If there is one thing this world needs right now, it is more love, understanding, compassion, and a bit of reaching across the table in effort to squash ill feelings. Nearly everyone is guilty at some point in their lives of hurting fellow human beings. To err is human. No one person is ever right about everything and there is nothing wrong with admitting you were wrong, even if you were the bully of LGBT people in the past. If you know someone who is gay that you bullied, here are the six ways you can take to correct your wrongdoings and end up with both of you feeling better about the situation in the end.
Do some soul searching. Why are you coming clean about your past bullying? Is it guilt? A reflection of yourself in your victim? A new understanding of the consequences of your actions? Know why you are apologizing to truly grasp the magnitude of your bullying. Realizing you were the problem is the first step.

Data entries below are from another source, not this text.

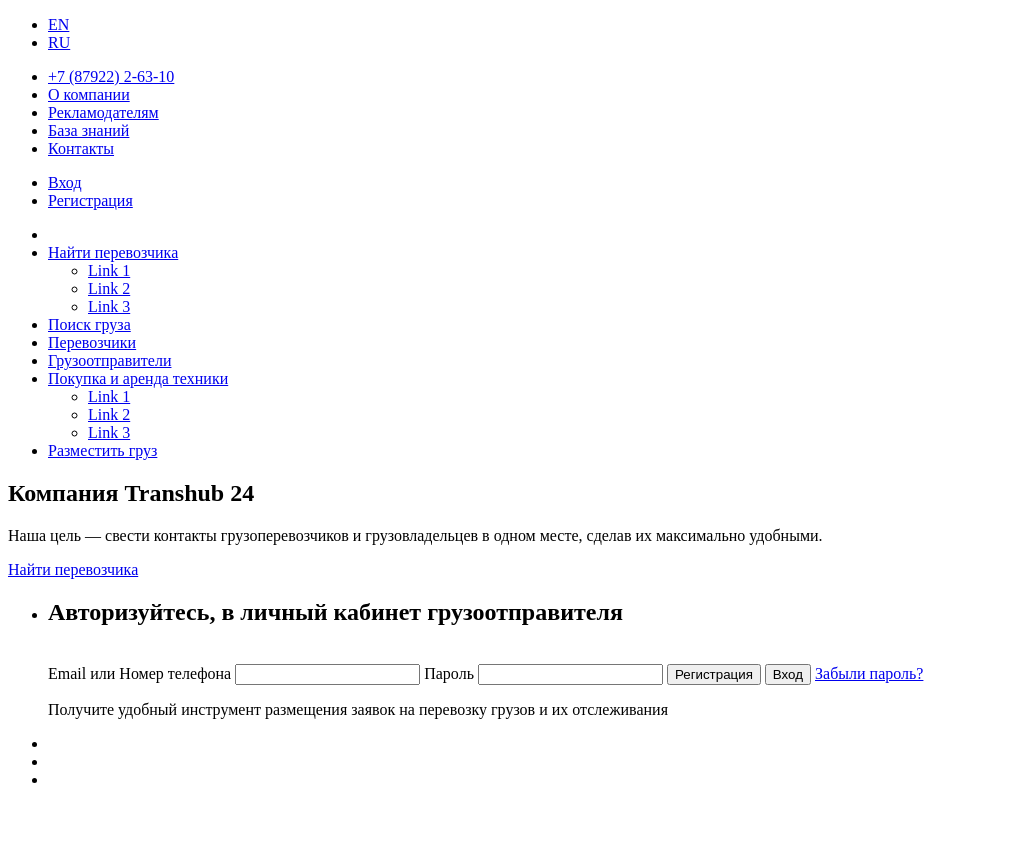
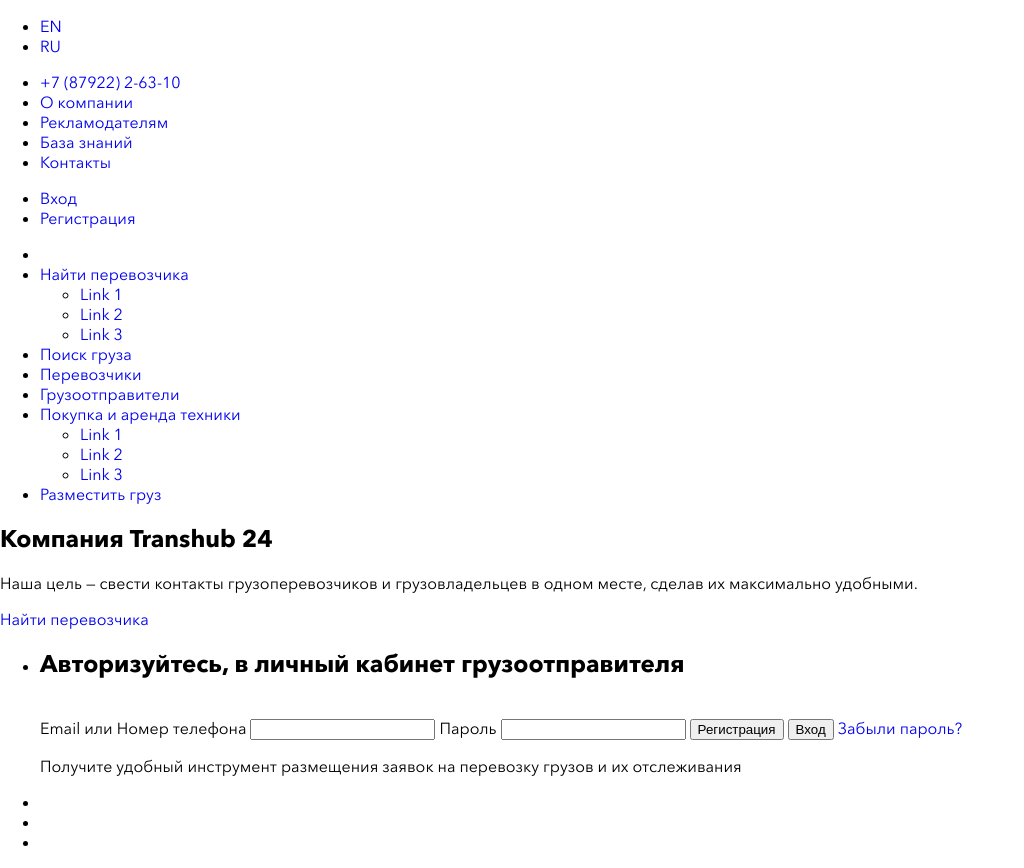
Before and after one commit to Askema/5-corners, a website: page source/index.html in a window 1280 px wide. Shown: the whole page, without its empty margins (0-1024 px from the left). Before the commit the page ends 805 px from the top, so only its background shows below. Drawn offline with nearby package versions, Linux system fonts and the light colour scheme; files that its build step writes are made by us from their sources.

Commit message:
Добавляет шрифты

```diff
--- a/source/index.html
+++ b/source/index.html
@@ -6,6 +6,9 @@
   <meta http-equiv="X-UA-Compatible" content="IE=edge">
   <meta name="viewport" content="width=device-width, initial-scale=1.0">
   <link href="css/style.min.css" rel="stylesheet preload" as="style">
+  <link rel="preload" href="fonts/AvenirNextCyr-Regular.woff2" as="font" type="font/woff2" crossorigin>
+  <link rel="preload" href="fonts/AvenirNextCyr-Bold.woff2" as="font" type="font/woff2" crossorigin>
+  <link rel="preload" href="fonts/AvenirNextCyr-Medium.woff2" as="font" type="font/woff2" crossorigin>
   <title>Transhub 24</title>
 </head>
 
--- /dev/null
+++ b/source/less/global/font.less
@@ -0,0 +1,26 @@
+@font-face {
+  font-weight: 400;
+  font-family: "AvenirNextCyr";
+  font-style: normal;
+  src: url("../../fonts/AvenirNextCyr-Regular.woff2") format("woff2"),
+    url("../../fonts/AvenirNextCyr-Regular.woff") format("woff");
+  font-display: swap;
+}
+
+@font-face {
+  font-weight: 450;
+  font-family: "AvenirNextCyr";
+  font-style: normal;
+  src: url("../../fonts/AvenirNextCyr-Medium.woff2") format("woff2"),
+    url("../../fonts/AvenirNextCyr-Medium.woff") format("woff");
+  font-display: swap;
+}
+
+@font-face {
+  font-weight: 750;
+  font-family: "AvenirNextCyr";
+  font-style: normal;
+  src: url("../../fonts/AvenirNextCyr-Bold.woff2") format("woff2"),
+    url("../../fonts/AvenirNextCyr-Bold.woff") format("woff");
+  font-display: swap;
+}
--- /dev/null
+++ b/source/less/global/global.less
@@ -0,0 +1,30 @@
+* {
+  box-sizing: border-box;
+}
+
+body {
+  margin: 0;
+  width: 100%;
+  min-height: 100%;
+  font-family: "AvenirNextCyr", "Arial", sans-serif;
+}
+
+img {
+  max-width: 100%;
+  height: auto;
+}
+
+a {
+  text-decoration: none;
+}
+
+.visually-hidden {
+  position: absolute;
+  width: 1px;
+  height: 1px;
+  overflow: hidden;
+  white-space: nowrap;
+  border: 0;
+  clip: rect(0 0 0 0);
+  clip-path: inset(100%);
+}
--- /dev/null
+++ b/source/less/global/mixins.less
@@ -0,0 +1,32 @@
+.text(@font-size; @line-height; @color:#000000; @font-weight:normal) {
+  color: @color;
+  font-weight: @font-weight;
+  font-size: @font-size;
+  line-height: @line-height;
+}
+
+.pseudo(@display: block; @position: absolute; @content: "") {
+  position: @position;
+  display: @display;
+  content: @content;
+}
+
+.container(@padding: 0 50px;) {
+  min-width: 320px;
+  margin: 0 auto;
+  padding: @padding;
+
+  @media (min-width: @tablet-width) {
+    width: 768px;
+  }
+
+  @media (min-width: @desktop-width) {
+    width: 1150px;
+  }
+}
+
+.ul() {
+  margin: 0;
+  padding: 0;
+  list-style: none;
+}
--- /dev/null
+++ b/source/less/global/variables.less
@@ -0,0 +1,13 @@
+//Color
+
+@black: black;
+@white: white;
+@scarlet: #f10d48;
+@grey: #b3b3b3;
+@footer-line: #1a1a1a;
+@bgimage: #0000001a;
+@orange: #ffe9da;
+
+//Viewports
+@mobile-width: 320px;
+@tablet-width: 800px;
--- a/source/less/style.less
+++ b/source/less/style.less
@@ -0,0 +1,6 @@
+//Global
+
+@import "global/global.less";
+@import "global/mixins.less";
+@import "global/variables.less";
+@import "global/font.less";
```
Also changed, not shown: source/fonts/AvenirNextCyr-Bold.woff (added), source/fonts/AvenirNextCyr-Bold.woff2 (added), source/fonts/AvenirNextCyr-Medium.woff (added), source/fonts/AvenirNextCyr-Medium.woff2 (added), source/fonts/AvenirNextCyr-Regular.woff (added), source/fonts/AvenirNextCyr-Regular.woff2 (added).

Do your research. LGBT people are 30% more likely to commit suicide and 50% more likely to suffer from depression. You mightn’t really get the picture of the mental PTSD you inflicted upon someone without realizing that queer people are disproportionately more likely to get bullied and suffer the psychological aftermath.
Own up to your past mistakes. Possibly the best way to approach a situation like this one is to face it head on. You fucked up, and now is no better time than to make amends. Start out on the right foot by owning up to your mal behavior and apologizing.
Don’t make any excuses for your actions. Even if all the kids were doing it, that is still no excuse for your negative feedback you vomited onto your victim. There is no justification for taking your shit out on another human being just because they are smaller, weaker, or different than you. There is no such thing as normal, so technically everyone is not normal.
Say you are sorry and mean it. Once you realize how badly you hurt someone and are ready to ask their forgiveness, apologize and mean it with your whole being. Don’t be surprised if the person is unwilling to forgive you.
Try and seek a resolution, but don’t demand it. Ask if there is anything that you could do to better the situation. Sometimes, your former victim just wants an apology or hug. Other times, they wrote your sorry ass off long ago and currently want nothing to do with you. Actions speak louder than words, so read their body language and decide whether or not you want to push something onto them like trying to make amends or progressing forward with an understanding.
This is about them healing, not you. It’s good to own up to your past life as a bully of LGBT people or person, but you should be wanting to do it for the sake of your victim and to right a wrong. Not just to clear your own conscience.